Count every line in the data below that includes "index", and give only the result.

Segment Start: Given data

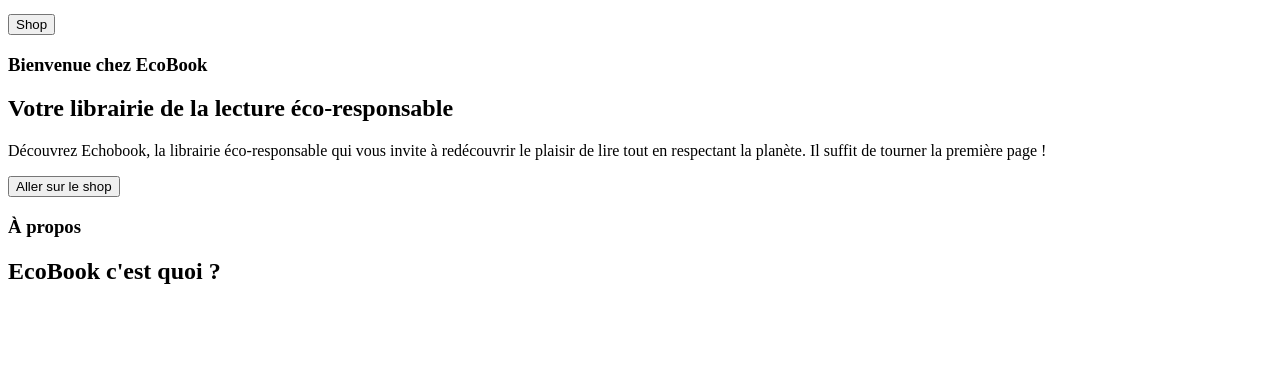
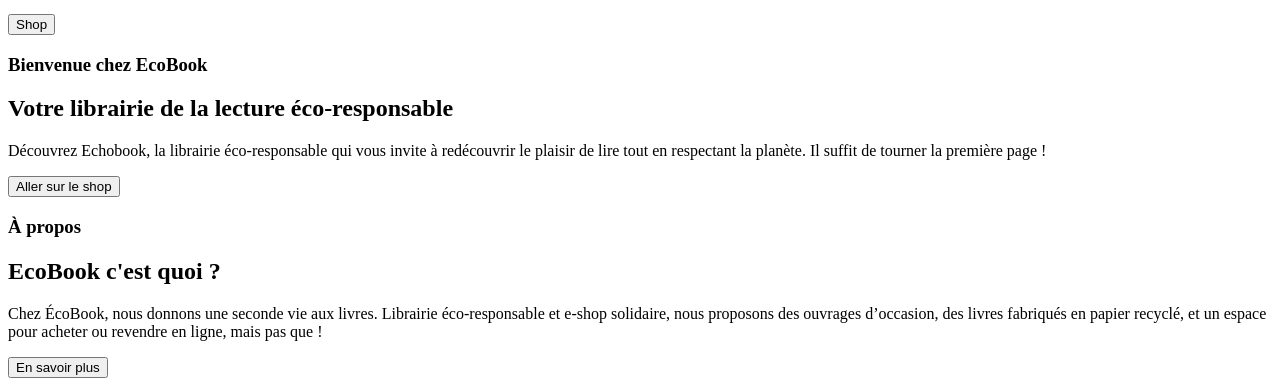
Before and after one commit to Sperlido/site-webacademie, a plain HTML site: page index.html in a window 1280 px wide. Shown: the part 647-1033 px from the top of the page. Before the commit the page ends 952 px from the top, so only its background shows below. Drawn offline with Linux system fonts and the light colour scheme.

Commit message:
Ajout du paragraphe à propos de l'acceuil

```diff
--- a/index.html
+++ b/index.html
@@ -33,7 +33,9 @@
             <div class="container-2">
                 <h3>À propos</h3>
                 <h1>EcoBook c'est quoi ?</h1>
-                <p></p>
+                <p>Chez ÉcoBook, nous donnons une seconde vie aux livres.
+Librairie éco-responsable et e-shop solidaire, nous proposons des ouvrages d’occasion, des livres fabriqués en papier recyclé, et un espace pour acheter ou revendre en ligne, mais pas que !</p>
+<button class="button">En savoir plus</button>
             </div>
         </section>
     </header>
```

Segment End: Given data

Response box:
3